Give every line below again, exactly.

Material shown section start

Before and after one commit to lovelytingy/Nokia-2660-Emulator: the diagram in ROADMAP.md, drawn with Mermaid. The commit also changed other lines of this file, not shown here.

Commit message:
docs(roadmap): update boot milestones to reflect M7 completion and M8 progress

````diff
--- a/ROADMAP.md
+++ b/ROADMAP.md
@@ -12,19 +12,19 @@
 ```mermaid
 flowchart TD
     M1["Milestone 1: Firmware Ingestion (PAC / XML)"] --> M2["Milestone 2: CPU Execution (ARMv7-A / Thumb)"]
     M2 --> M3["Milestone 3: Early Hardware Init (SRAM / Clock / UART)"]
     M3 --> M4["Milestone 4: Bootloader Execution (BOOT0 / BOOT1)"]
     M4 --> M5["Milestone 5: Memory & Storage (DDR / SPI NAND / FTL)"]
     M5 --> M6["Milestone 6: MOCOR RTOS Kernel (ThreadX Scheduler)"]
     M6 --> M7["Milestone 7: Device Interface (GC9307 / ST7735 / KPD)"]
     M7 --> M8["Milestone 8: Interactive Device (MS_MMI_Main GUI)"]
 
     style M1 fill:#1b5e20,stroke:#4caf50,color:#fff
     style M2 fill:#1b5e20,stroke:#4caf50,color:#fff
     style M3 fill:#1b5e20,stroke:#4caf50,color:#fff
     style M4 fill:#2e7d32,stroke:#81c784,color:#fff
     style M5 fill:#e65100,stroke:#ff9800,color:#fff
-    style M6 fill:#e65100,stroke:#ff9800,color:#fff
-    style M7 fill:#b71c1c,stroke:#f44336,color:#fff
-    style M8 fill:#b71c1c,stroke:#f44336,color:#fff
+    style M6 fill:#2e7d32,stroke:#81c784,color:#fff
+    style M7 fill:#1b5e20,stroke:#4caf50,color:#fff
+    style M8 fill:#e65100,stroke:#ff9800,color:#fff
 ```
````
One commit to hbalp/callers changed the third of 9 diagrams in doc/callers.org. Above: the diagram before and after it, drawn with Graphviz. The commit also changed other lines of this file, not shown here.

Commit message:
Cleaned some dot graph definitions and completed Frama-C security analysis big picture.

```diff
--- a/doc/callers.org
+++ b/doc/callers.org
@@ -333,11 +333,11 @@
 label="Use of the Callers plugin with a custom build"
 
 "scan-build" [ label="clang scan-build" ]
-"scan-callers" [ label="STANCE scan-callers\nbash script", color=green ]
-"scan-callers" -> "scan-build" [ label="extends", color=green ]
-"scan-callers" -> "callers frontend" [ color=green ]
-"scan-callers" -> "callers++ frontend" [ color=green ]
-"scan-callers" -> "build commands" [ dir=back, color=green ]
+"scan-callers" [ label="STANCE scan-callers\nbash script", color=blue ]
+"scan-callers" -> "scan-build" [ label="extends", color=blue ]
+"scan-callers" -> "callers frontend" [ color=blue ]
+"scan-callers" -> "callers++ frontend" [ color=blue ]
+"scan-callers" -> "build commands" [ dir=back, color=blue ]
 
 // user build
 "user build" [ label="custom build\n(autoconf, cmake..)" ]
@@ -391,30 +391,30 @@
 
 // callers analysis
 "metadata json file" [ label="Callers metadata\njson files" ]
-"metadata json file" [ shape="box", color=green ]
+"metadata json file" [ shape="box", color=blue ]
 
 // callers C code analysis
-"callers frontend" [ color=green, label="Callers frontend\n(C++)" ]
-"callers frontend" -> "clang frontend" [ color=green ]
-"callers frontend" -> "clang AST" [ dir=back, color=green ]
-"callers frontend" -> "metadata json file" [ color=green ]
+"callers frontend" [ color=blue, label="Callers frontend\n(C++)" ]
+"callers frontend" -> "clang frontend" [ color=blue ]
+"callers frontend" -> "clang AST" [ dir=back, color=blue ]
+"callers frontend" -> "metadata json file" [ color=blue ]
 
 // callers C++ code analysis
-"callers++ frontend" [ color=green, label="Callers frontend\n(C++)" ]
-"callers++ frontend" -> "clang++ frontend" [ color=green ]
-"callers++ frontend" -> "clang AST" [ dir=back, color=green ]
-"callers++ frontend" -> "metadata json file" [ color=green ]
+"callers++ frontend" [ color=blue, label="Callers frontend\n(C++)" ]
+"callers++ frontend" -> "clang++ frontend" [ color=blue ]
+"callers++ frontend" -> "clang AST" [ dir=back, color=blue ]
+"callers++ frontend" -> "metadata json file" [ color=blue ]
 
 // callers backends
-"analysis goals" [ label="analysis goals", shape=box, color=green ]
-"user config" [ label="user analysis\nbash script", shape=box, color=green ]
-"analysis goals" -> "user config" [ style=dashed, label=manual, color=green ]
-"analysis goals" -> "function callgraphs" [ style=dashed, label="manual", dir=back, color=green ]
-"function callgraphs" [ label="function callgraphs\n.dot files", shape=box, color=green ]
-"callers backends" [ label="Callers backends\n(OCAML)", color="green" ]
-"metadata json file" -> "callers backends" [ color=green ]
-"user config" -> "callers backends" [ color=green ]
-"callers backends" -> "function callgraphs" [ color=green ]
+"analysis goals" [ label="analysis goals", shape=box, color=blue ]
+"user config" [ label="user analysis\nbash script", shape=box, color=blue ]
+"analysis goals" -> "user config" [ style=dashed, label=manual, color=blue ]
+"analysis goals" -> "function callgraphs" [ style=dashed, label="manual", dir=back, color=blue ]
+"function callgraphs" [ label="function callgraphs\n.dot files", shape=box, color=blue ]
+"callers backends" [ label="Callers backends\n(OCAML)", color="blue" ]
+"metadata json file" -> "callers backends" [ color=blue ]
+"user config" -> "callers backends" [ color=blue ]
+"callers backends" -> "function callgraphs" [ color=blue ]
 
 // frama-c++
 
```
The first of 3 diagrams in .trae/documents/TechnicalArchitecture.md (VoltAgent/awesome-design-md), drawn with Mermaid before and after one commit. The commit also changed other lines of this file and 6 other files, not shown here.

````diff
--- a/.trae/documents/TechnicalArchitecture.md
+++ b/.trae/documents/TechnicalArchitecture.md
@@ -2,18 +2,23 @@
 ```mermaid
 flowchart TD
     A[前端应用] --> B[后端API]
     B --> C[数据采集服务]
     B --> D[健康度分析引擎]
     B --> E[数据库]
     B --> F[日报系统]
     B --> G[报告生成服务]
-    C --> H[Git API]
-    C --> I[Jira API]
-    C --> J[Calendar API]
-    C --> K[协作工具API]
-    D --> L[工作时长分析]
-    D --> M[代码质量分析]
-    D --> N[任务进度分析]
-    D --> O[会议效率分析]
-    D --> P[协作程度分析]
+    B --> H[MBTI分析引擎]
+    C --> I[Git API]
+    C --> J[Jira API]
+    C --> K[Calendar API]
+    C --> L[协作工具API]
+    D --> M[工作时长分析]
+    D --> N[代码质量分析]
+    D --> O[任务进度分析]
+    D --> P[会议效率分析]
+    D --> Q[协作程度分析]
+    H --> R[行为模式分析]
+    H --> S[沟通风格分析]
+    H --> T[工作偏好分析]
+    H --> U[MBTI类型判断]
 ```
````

Material shown section end

Written reply —
Before and after one commit to lovelytingy/Nokia-2660-Emulator: the diagram in ROADMAP.md, drawn with Mermaid. The commit also changed other lines of this file, not shown here.

Commit message:
docs(roadmap): update boot milestones to reflect M7 completion and M8 progress

````diff
--- a/ROADMAP.md
+++ b/ROADMAP.md
@@ -12,19 +12,19 @@
 ```mermaid
 flowchart TD
     M1["Milestone 1: Firmware Ingestion (PAC / XML)"] --> M2["Milestone 2: CPU Execution (ARMv7-A / Thumb)"]
     M2 --> M3["Milestone 3: Early Hardware Init (SRAM / Clock / UART)"]
     M3 --> M4["Milestone 4: Bootloader Execution (BOOT0 / BOOT1)"]
     M4 --> M5["Milestone 5: Memory & Storage (DDR / SPI NAND / FTL)"]
     M5 --> M6["Milestone 6: MOCOR RTOS Kernel (ThreadX Scheduler)"]
     M6 --> M7["Milestone 7: Device Interface (GC9307 / ST7735 / KPD)"]
     M7 --> M8["Milestone 8: Interactive Device (MS_MMI_Main GUI)"]
 
     style M1 fill:#1b5e20,stroke:#4caf50,color:#fff
     style M2 fill:#1b5e20,stroke:#4caf50,color:#fff
     style M3 fill:#1b5e20,stroke:#4caf50,color:#fff
     style M4 fill:#2e7d32,stroke:#81c784,color:#fff
     style M5 fill:#e65100,stroke:#ff9800,color:#fff
-    style M6 fill:#e65100,stroke:#ff9800,color:#fff
-    style M7 fill:#b71c1c,stroke:#f44336,color:#fff
-    style M8 fill:#b71c1c,stroke:#f44336,color:#fff
+    style M6 fill:#2e7d32,stroke:#81c784,color:#fff
+    style M7 fill:#1b5e20,stroke:#4caf50,color:#fff
+    style M8 fill:#e65100,stroke:#ff9800,color:#fff
 ```
````
One commit to hbalp/callers changed the third of 9 diagrams in doc/callers.org. Above: the diagram before and after it, drawn with Graphviz. The commit also changed other lines of this file, not shown here.

Commit message:
Cleaned some dot graph definitions and completed Frama-C security analysis big picture.

```diff
--- a/doc/callers.org
+++ b/doc/callers.org
@@ -333,11 +333,11 @@
 label="Use of the Callers plugin with a custom build"
 
 "scan-build" [ label="clang scan-build" ]
-"scan-callers" [ label="STANCE scan-callers\nbash script", color=green ]
-"scan-callers" -> "scan-build" [ label="extends", color=green ]
-"scan-callers" -> "callers frontend" [ color=green ]
-"scan-callers" -> "callers++ frontend" [ color=green ]
-"scan-callers" -> "build commands" [ dir=back, color=green ]
+"scan-callers" [ label="STANCE scan-callers\nbash script", color=blue ]
+"scan-callers" -> "scan-build" [ label="extends", color=blue ]
+"scan-callers" -> "callers frontend" [ color=blue ]
+"scan-callers" -> "callers++ frontend" [ color=blue ]
+"scan-callers" -> "build commands" [ dir=back, color=blue ]
 
 // user build
 "user build" [ label="custom build\n(autoconf, cmake..)" ]
@@ -391,30 +391,30 @@
 
 // callers analysis
 "metadata json file" [ label="Callers metadata\njson files" ]
-"metadata json file" [ shape="box", color=green ]
+"metadata json file" [ shape="box", color=blue ]
 
 // callers C code analysis
-"callers frontend" [ color=green, label="Callers frontend\n(C++)" ]
-"callers frontend" -> "clang frontend" [ color=green ]
-"callers frontend" -> "clang AST" [ dir=back, color=green ]
-"callers frontend" -> "metadata json file" [ color=green ]
+"callers frontend" [ color=blue, label="Callers frontend\n(C++)" ]
+"callers frontend" -> "clang frontend" [ color=blue ]
+"callers frontend" -> "clang AST" [ dir=back, color=blue ]
+"callers frontend" -> "metadata json file" [ color=blue ]
 
 // callers C++ code analysis
-"callers++ frontend" [ color=green, label="Callers frontend\n(C++)" ]
-"callers++ frontend" -> "clang++ frontend" [ color=green ]
-"callers++ frontend" -> "clang AST" [ dir=back, color=green ]
-"callers++ frontend" -> "metadata json file" [ color=green ]
+"callers++ frontend" [ color=blue, label="Callers frontend\n(C++)" ]
+"callers++ frontend" -> "clang++ frontend" [ color=blue ]
+"callers++ frontend" -> "clang AST" [ dir=back, color=blue ]
+"callers++ frontend" -> "metadata json file" [ color=blue ]
 
 // callers backends
-"analysis goals" [ label="analysis goals", shape=box, color=green ]
-"user config" [ label="user analysis\nbash script", shape=box, color=green ]
-"analysis goals" -> "user config" [ style=dashed, label=manual, color=green ]
-"analysis goals" -> "function callgraphs" [ style=dashed, label="manual", dir=back, color=green ]
-"function callgraphs" [ label="function callgraphs\n.dot files", shape=box, color=green ]
-"callers backends" [ label="Callers backends\n(OCAML)", color="green" ]
-"metadata json file" -> "callers backends" [ color=green ]
-"user config" -> "callers backends" [ color=green ]
-"callers backends" -> "function callgraphs" [ color=green ]
+"analysis goals" [ label="analysis goals", shape=box, color=blue ]
+"user config" [ label="user analysis\nbash script", shape=box, color=blue ]
+"analysis goals" -> "user config" [ style=dashed, label=manual, color=blue ]
+"analysis goals" -> "function callgraphs" [ style=dashed, label="manual", dir=back, color=blue ]
+"function callgraphs" [ label="function callgraphs\n.dot files", shape=box, color=blue ]
+"callers backends" [ label="Callers backends\n(OCAML)", color="blue" ]
+"metadata json file" -> "callers backends" [ color=blue ]
+"user config" -> "callers backends" [ color=blue ]
+"callers backends" -> "function callgraphs" [ color=blue ]
 
 // frama-c++
 
```
The first of 3 diagrams in .trae/documents/TechnicalArchitecture.md (VoltAgent/awesome-design-md), drawn with Mermaid before and after one commit. The commit also changed other lines of this file and 6 other files, not shown here.

````diff
--- a/.trae/documents/TechnicalArchitecture.md
+++ b/.trae/documents/TechnicalArchitecture.md
@@ -2,18 +2,23 @@
 ```mermaid
 flowchart TD
     A[前端应用] --> B[后端API]
     B --> C[数据采集服务]
     B --> D[健康度分析引擎]
     B --> E[数据库]
     B --> F[日报系统]
     B --> G[报告生成服务]
-    C --> H[Git API]
-    C --> I[Jira API]
-    C --> J[Calendar API]
-    C --> K[协作工具API]
-    D --> L[工作时长分析]
-    D --> M[代码质量分析]
-    D --> N[任务进度分析]
-    D --> O[会议效率分析]
-    D --> P[协作程度分析]
+    B --> H[MBTI分析引擎]
+    C --> I[Git API]
+    C --> J[Jira API]
+    C --> K[Calendar API]
+    C --> L[协作工具API]
+    D --> M[工作时长分析]
+    D --> N[代码质量分析]
+    D --> O[任务进度分析]
+    D --> P[会议效率分析]
+    D --> Q[协作程度分析]
+    H --> R[行为模式分析]
+    H --> S[沟通风格分析]
+    H --> T[工作偏好分析]
+    H --> U[MBTI类型判断]
 ```
````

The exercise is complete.